This is an unusual quote from George Bush’s 1987 Presidential election campaign:
Robert Sherman: Surely you recognize the equal citizenship and patriotism of Americans who are atheists?
George H.W. Bush: No, I don’t know that atheists should be considered as citizens, nor should they be considered patriots. This is one nation under God.
I found this quote via Kevin Drum’s Political Animal, and it would be fair to say that its provenance is hotly disputed in the comments.
But, what I find most interesting, speaking from the perspective of a Brit who has lived in the States, and is therefore not entirely clueless about US politics, is that I have no problems in believing that a Republican US politician could think that this was either:
- Actually true
- A politically astute way of appealing to the religious vote
Either of these options is damaging for the integrity of American politics. If a politician doesn’t believe atheists should be citizens or, worse, doesn’t care but is prepared to sell them out for votes, then one day atheists could actually lose their right to be citizens.

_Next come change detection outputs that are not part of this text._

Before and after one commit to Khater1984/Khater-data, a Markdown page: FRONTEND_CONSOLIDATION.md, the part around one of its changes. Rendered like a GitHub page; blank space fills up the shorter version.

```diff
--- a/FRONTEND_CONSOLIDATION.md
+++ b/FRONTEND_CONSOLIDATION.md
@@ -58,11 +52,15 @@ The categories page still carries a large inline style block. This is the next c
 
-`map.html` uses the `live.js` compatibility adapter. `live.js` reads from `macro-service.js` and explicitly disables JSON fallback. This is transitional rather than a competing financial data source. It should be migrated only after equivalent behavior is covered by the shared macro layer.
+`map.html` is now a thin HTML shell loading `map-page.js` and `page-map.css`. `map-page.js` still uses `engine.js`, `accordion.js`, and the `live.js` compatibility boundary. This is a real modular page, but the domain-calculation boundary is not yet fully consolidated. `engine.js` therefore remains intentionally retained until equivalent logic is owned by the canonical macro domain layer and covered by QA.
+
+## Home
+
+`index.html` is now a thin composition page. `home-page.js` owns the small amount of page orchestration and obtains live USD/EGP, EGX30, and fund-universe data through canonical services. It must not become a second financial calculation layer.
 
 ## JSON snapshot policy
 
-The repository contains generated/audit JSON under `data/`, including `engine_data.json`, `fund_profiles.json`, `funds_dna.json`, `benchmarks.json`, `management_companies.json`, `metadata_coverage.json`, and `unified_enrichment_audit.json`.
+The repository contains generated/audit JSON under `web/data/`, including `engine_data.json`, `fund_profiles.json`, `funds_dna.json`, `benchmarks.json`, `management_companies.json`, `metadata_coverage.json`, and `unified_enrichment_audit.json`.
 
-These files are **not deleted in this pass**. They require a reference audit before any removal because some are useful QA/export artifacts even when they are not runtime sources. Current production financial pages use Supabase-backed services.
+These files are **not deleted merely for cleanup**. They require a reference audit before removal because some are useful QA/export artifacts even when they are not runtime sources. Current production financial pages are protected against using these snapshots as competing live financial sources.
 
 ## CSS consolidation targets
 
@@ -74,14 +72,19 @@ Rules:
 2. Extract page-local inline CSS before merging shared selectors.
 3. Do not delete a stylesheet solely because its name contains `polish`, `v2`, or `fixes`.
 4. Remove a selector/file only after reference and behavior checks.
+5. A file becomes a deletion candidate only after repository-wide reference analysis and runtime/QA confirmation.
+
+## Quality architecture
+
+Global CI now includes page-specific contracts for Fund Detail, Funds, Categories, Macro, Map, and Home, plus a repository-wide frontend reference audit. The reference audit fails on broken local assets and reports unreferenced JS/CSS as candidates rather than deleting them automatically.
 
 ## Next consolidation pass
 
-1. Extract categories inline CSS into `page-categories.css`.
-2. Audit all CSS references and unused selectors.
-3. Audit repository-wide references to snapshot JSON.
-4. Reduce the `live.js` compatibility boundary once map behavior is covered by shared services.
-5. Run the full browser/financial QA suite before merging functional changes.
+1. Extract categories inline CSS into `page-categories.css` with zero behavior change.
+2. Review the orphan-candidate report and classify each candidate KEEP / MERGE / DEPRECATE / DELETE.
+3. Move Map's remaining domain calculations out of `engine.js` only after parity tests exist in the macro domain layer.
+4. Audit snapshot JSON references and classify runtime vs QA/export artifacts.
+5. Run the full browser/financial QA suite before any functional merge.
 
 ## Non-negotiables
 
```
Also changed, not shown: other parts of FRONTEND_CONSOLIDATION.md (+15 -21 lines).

An odd news article from South Korea, which looks like an April fool, but was published on 29 March.
In a classified ad in KScene, a free biweekly magazine, World Class describes itself as a group that “brings together all nationalities to discuss world issues and break down cultural barriers and prejudices.”
Breaking down the prejudices, however, doesn’t extend to all countries. “No Canadians please,” the ad continues.
When contacted by a Korea Herald reporter by e-mail, the organizer of the group, Bernard Carleton, elaborated further, “The thing is, CANADIANS ARE SCUM! They are self-loving, welfare supporting, over taxing, work ethic hating scum!!! They are not welcome in our group.”
I’m going with the April fools joke posted early theory, purely because one of the main universities in Ottawa, Canada is called Cartleton University.
I studied there for a while, and based on my purely unscientific observation of going out and meeting people, Canadians are very nice people. So there.
(Via The Marmot’s Hole).
You don’t have to read this blog, you know. There are plenty more out there.
For a few examples of the best in British blogging – check out Tim Worstall’s Britblog roundup number 59.
Doesn’t sound terribly exciting, does it? But the recently reported 20% birth rate increase could be the difference between life and death for the Russian state.
From 8.7 births per 1,000 people in 2000, it has gone to 10.4 in 2004, state statistics show.
Such figures compare favourably with other countries, notes leading Russian obstetrician Vladimir Serov: Germany recorded a rate of 8.3 births per thousand last year, while for Japan it was 9.5 and, in the UK, 10.8.
Since the tail end of the Soviet Union, the Russian population has plummeted at a rate of 5% (or around 750,000 people) per year, leading to predictions from the UN that, by 2050, Russia could have lost a staggering one in three of its population.
Russia still has to address some pretty fundamental problems – alcoholism and AIDS to name but two at the beginning of the alphabet – which contribute to a high death rate and an alarmingly low life expectancy for men.
But I wonder if this news could mark a turning point in Russia’s fortunes?